I love the First Amendment — nobody loves it more than me.
One imagines him signing his executive order to shut down the NY Times and arrest its editors while muttering to the First Amendment, “I don’t want to have to hurt you, but you shouldn’t have tried to protect those bad dudes. They don’t know how to love you like I love you, baby.”

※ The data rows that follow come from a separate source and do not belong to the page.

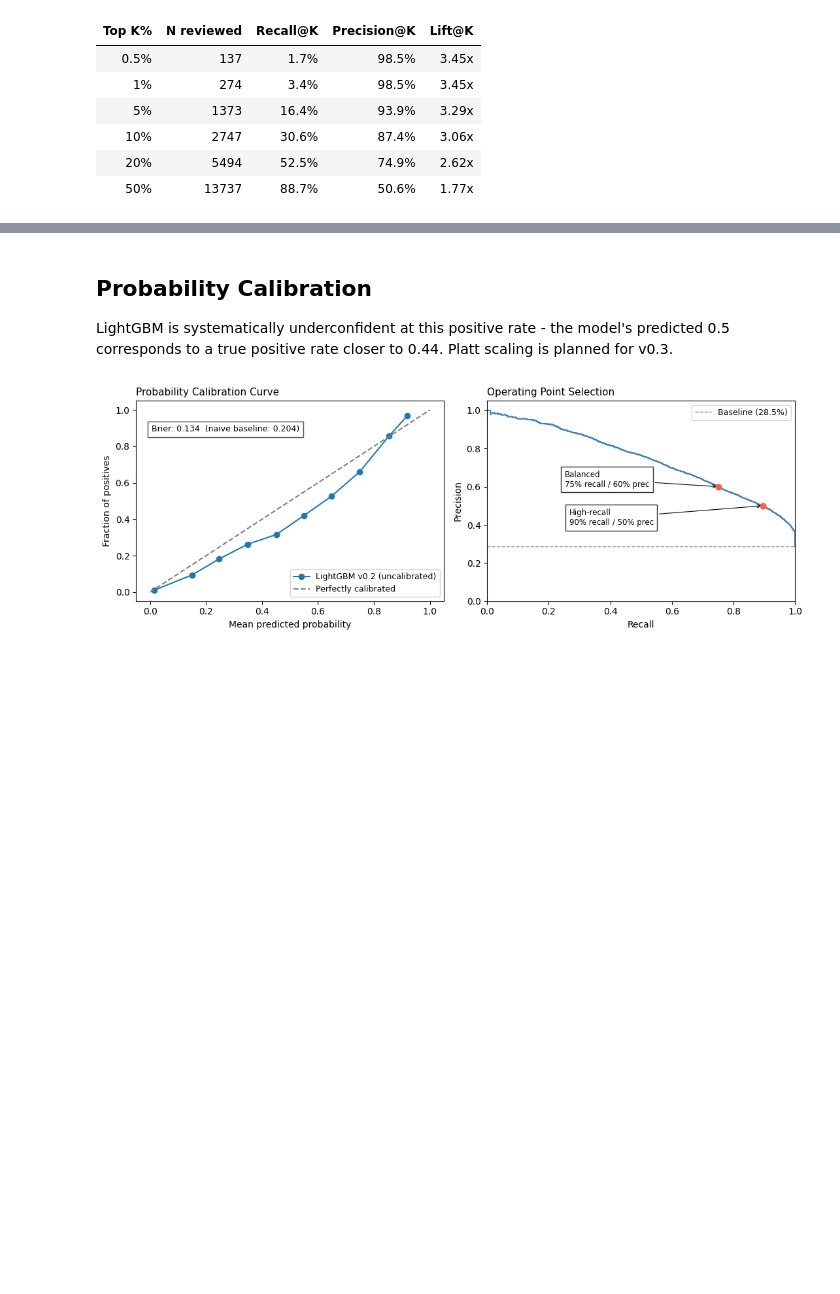
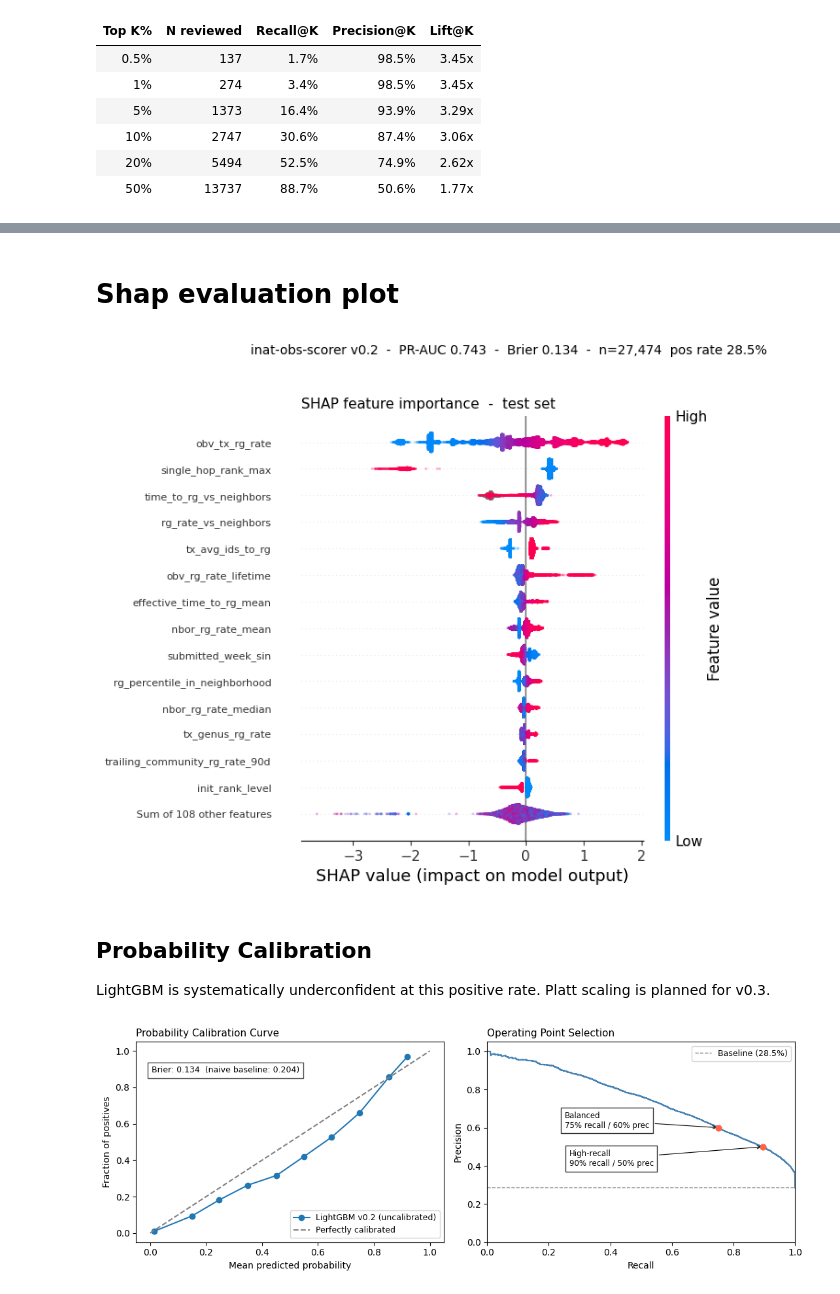
Before and after one commit to etiennegodin/inat-obs-scorer, a Jupyter notebook: notebooks/evaluation.ipynb, the cells around one changed output, grey strips where cells are left out. Drawn from its saved outputs; the diff is of its cells as text; code cells hidden in the pictures; blank space fills up the shorter version.

Commit message:
readme + notebooks/evaluation

```diff
--- a/notebooks/evaluation.ipynb
+++ b/notebooks/evaluation.ipynb
@@ -148,7 +125,35 @@ plt.show()
+# %% [markdown]
+# Shap evaluation plot
+# %%
+# 3. SHAP beeswarm
+fig = plt.figure(figsize=(6, 6))
+ax1 = fig.add_subplot()
+explanation = shap.Explanation(
+    values=shap_vals,
+    data=X_transformed.values,
+    feature_names=X_transformed.columns.tolist(),
+)
+shap.plots.beeswarm(
+    explanation, max_display=15, s=4, alpha=0.3, show=False, ax=ax1, plot_size=None
+)
+ax1.set_title("SHAP feature importance  -  test set", fontsize=11, loc="left")
+ax1.tick_params(axis="y", labelsize=8)
+
+fig.suptitle(
+    f"inat-obs-scorer v0.2  -  PR-AUC {metrics['pr_auc']:.3f}  -  "
+    f"Brier {metrics['brier_score']:.3f}  -  "
+    f"n={metrics['n_test']:,}  pos rate {metrics['positive_rate']:.1%}",
+    fontsize=10,
+    y=1.01,
+)
+plt.savefig("artifacts/shap_evaluation.png", dpi=150, bbox_inches="tight")
+plt.show()
+# %% [output]
+[figure, added]
 # %% [markdown]
 ## Probability Calibration
 
-LightGBM is systematically underconfident at this positive rate - the model's predicted 0.5 corresponds to a true positive rate closer to 0.44. Platt scaling is planned for v0.3.
+LightGBM is systematically underconfident at this positive rate. Platt scaling is planned for v0.3.
 # %%
 fig, axes = plt.subplots(1, 2, figsize=(11, 4))
 
```
Also changed, not shown: parts of 2 cells of this notebook, 4 other files.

On a related matter, has anyone tried to assemble a list of Donald Trump’s self-attributed superlatives? Just in the last week he has described himself as the least racist, least antisemitic person, and the greatest lover of the First Amendment.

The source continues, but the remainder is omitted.